### RECORD SET
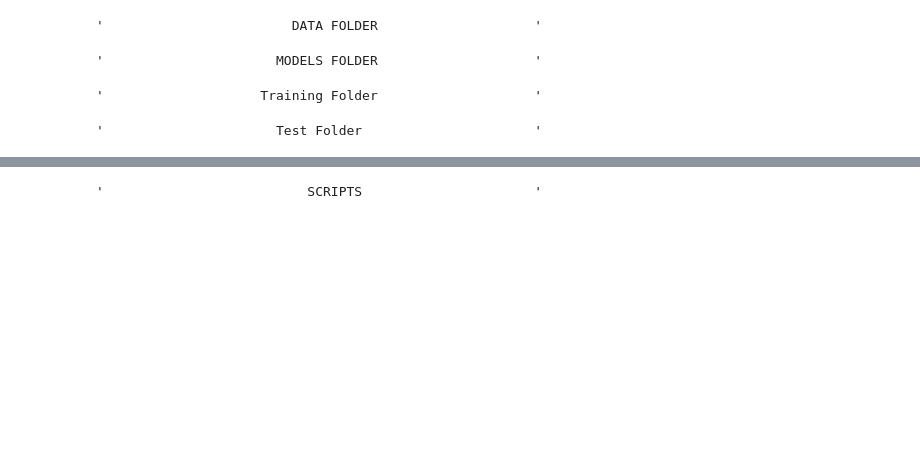
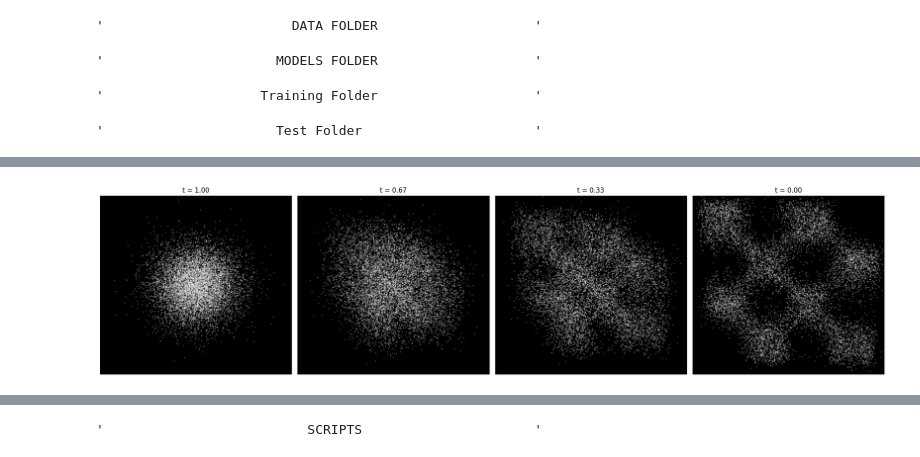
Before and after one commit to rfleckp/ContNormFlows, a Jupyter notebook: ContNF.ipynb, the cells around one changed output, grey strips where cells are left out. Cells and saved outputs as stored; diff of their text form; code cells hidden in the pictures; blank space fills up the shorter version.

```diff
--- a/ContNF.ipynb
+++ b/ContNF.ipynb
@@ -59,6 +60,19 @@ def sample_spirals(n):
     del _
     return x0
 
+def sample_checkerboard(n):
+    centers = [(-1.5, 1.5), (0.5, 1.5), (-0.5, 0.5), (1.5, 0.5),
+                    (-1.5, -0.5), (0.5, -0.5), (-0.5, -1.5), (1.5, -1.5)]
+    dataset = []
+    for i in range(n):
+        point = np.random.uniform(-.5, .5, size=2)
+        center = random.choice(centers)
+        point += center
+        dataset.append(point)
+    dataset = np.array(dataset, dtype='float32') * 2
+
+    return torch.tensor(dataset)
+
 class sampler():
     def __init__(self, dataset: str):
         if dataset == "normal":
@@ -69,6 +83,8 @@ class sampler():
             self.sampler = sample_moons
         elif dataset == "spirals":
             self.sampler = sample_spirals
+        elif dataset == "checkerboard":
+            self.sampler = sample_checkerboard
         else:
             raise Exception("Selected Dataset not supported. Choose between normal, gaussians, moons or spirals")
 
@@ -1741,6 +1763,8 @@ def set_plot_limits(dataset: str):
         return 14
     elif dataset == 'gaussians':
         return 5
+    elif dataset == 'checkerboard':
+        return 4.5
 
 def toy_density_estimation1(model_path:str, seed:int = 3):
     dataset, training, _, name = model_path.split('/')
@@ -1842,7 +1866,7 @@ def plot_toy_flow(model_path: str, seed: int=3):
     plt.savefig(os.path.join(directory, f'{dataset}_flow'))
 
 
-def plot_toy_flow2(model_path: str, samples: int=1000,  seed: int=3):
+def plot_toy_flow2(model_path: str, samples: int=3000,  seed: int=3):
     dataset, training, _, name = model_path.split('/')
     directory = os.path.join(dataset, training, 'plots')
     os.makedirs(directory, exist_ok=True)
@@ -1881 +1903,5 @@ def plot_toy_flow2(model_path: str, samples: int=1000,  seed: int=3):
+# %%
+toy_density_estimation1("checkerboard/rnode/models/20000_model.pt")
+# %% [output]
+[figure, added]
 # %%
```
Also changed, not shown: parts of 12 cells of this notebook, 1 other file.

### ASSIGNED TASK
Work out how many lines of the data above hold the word "ipynb", and write only the count.

### TASK SOLUTION
3